Department of Science and Innovation (DSI) Minister, Dr Blade Nzimande, has condemned the United Kingdom (UK) and other developed countries for knee jerk reactions over the country’s scientific work in genomic modelling.
This comes after the UK, all 27 European Union States and the United States imposed travel bans after South Africa revealed the new “heavily mutated” Coronavirus variant Omicron last week.
“This stance is more informed by a colonial mentality towards the Republic of South Africa and other African countries. Instead, we expect these countries to acknowledge our scientific prowess and seek to partner rather than to punish us,” he said.
Nzimande was speaking during the launch of the Nelson Mandela University Medical School on Tuesday.
“There is absolutely no scientific basis for them to shut the entire Southern African region before any evidence on the epidemiology of the Omicron variant.
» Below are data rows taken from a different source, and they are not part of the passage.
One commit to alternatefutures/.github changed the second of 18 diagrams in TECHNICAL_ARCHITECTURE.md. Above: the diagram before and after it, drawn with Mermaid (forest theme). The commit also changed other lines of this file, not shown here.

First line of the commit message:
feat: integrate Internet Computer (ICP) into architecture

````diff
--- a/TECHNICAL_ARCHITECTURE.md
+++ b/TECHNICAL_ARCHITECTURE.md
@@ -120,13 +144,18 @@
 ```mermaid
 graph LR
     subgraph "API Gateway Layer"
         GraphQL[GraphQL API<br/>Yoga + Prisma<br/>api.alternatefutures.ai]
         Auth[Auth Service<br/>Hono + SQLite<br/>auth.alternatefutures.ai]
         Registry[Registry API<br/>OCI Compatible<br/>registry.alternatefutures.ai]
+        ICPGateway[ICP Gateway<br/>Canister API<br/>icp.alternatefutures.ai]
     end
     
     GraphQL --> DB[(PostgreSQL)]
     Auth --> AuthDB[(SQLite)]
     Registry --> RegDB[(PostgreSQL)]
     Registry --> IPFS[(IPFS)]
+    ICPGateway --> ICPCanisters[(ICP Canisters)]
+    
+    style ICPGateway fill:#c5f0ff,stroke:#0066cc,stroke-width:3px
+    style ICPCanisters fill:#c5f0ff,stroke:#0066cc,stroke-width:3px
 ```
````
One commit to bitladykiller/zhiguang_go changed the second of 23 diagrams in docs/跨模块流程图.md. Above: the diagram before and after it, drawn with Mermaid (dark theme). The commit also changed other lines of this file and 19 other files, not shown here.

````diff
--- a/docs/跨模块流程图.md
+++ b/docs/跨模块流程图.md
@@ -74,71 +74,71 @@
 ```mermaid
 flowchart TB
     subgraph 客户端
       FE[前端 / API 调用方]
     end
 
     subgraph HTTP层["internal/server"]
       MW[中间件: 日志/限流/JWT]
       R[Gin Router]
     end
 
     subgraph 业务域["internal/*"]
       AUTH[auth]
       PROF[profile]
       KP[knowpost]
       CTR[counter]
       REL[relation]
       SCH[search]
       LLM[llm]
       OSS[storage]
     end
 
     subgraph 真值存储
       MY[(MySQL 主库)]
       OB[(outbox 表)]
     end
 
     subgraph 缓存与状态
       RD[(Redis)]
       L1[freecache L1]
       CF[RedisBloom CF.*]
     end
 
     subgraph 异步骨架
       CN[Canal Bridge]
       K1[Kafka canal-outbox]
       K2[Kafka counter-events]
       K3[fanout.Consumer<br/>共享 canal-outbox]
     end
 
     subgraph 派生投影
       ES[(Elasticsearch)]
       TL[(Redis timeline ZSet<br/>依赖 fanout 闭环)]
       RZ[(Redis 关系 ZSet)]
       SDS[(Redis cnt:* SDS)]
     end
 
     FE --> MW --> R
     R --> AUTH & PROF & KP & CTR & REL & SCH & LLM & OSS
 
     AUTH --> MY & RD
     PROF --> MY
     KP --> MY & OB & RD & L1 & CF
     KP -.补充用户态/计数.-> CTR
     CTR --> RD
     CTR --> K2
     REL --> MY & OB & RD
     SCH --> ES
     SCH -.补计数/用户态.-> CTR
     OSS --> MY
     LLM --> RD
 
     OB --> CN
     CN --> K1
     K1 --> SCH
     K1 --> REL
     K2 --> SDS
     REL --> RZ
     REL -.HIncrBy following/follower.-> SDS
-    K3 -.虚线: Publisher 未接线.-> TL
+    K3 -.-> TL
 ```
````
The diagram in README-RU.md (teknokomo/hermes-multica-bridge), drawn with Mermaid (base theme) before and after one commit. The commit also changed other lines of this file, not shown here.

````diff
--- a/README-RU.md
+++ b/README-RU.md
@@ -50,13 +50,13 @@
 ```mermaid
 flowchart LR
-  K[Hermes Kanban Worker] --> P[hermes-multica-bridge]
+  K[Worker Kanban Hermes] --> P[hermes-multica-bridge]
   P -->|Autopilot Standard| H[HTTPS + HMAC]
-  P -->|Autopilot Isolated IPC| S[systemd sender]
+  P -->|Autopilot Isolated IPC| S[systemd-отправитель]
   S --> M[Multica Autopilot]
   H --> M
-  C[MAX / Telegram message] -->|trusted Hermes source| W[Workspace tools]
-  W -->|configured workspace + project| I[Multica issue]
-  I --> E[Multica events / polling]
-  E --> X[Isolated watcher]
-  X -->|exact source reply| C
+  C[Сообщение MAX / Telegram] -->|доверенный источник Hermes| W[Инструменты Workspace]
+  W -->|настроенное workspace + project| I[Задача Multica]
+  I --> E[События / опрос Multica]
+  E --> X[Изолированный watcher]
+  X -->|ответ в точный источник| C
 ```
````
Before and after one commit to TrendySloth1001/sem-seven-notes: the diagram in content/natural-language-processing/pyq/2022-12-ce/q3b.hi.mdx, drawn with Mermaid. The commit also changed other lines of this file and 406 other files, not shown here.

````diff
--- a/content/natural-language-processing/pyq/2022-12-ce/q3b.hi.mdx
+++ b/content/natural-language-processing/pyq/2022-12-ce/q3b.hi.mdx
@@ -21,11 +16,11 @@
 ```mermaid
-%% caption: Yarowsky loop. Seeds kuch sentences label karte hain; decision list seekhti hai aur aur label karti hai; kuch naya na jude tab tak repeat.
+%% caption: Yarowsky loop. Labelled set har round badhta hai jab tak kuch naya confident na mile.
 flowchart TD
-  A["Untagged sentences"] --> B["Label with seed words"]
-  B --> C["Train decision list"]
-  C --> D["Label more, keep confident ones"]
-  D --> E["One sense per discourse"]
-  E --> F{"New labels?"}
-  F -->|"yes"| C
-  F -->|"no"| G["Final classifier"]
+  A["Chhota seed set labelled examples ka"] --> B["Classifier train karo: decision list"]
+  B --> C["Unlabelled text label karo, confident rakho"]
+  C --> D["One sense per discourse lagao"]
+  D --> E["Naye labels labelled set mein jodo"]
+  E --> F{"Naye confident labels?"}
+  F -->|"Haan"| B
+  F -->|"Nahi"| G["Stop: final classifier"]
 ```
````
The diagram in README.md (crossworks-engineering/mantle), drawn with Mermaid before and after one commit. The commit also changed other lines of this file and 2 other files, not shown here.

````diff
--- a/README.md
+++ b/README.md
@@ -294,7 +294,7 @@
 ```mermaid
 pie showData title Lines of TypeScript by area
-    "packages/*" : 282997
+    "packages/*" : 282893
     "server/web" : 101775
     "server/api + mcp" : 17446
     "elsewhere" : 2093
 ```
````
In any case, this variant is now being found in many more countries in Europe.”
In his capacity as the Minister of DSI, Nzimande has urged that the UK and the other countries reverse their decision to isolate the region and seek instead to work together in collaboration with our network of scientists.
“It is through collaboration and working together that we will defeat COVID-19 rather than unilateral, and unscientific, actions and reactions.”
The Minister took the time to applaud the KwaZulu-Natal Research Innovation and Sequencing Platform (KRISP), funded by the DSI, which played a critical role in identifying the Beta variant and recently the B.1.1.529 or Omicron.
“The KRISP team’s genome sequencing demonstrated South Africa’s leadership in this area on a world stage, and contributed to the understanding of emerging variants and their effect on the efficacy of COVID-19 vaccines.”
According to the Minister, this work continues to inform government decision-making on which vaccines to procure and preventative measures to take to reduce the risks associated with this pandemic.
“With our scientific prowess and unselfish contribution in the fight against COVID-19 has also been shown in our reaction to a global shortage of ventilators to treat hospitalised COVID-19 patients.”
He said the DSI and the Department of Trade, Industry and Competition mandated the South African Radio Astronomy Observatory to use its existing capabilities to produce non-invasive ventilators for the National Ventilator Project. – SAnews.gov.za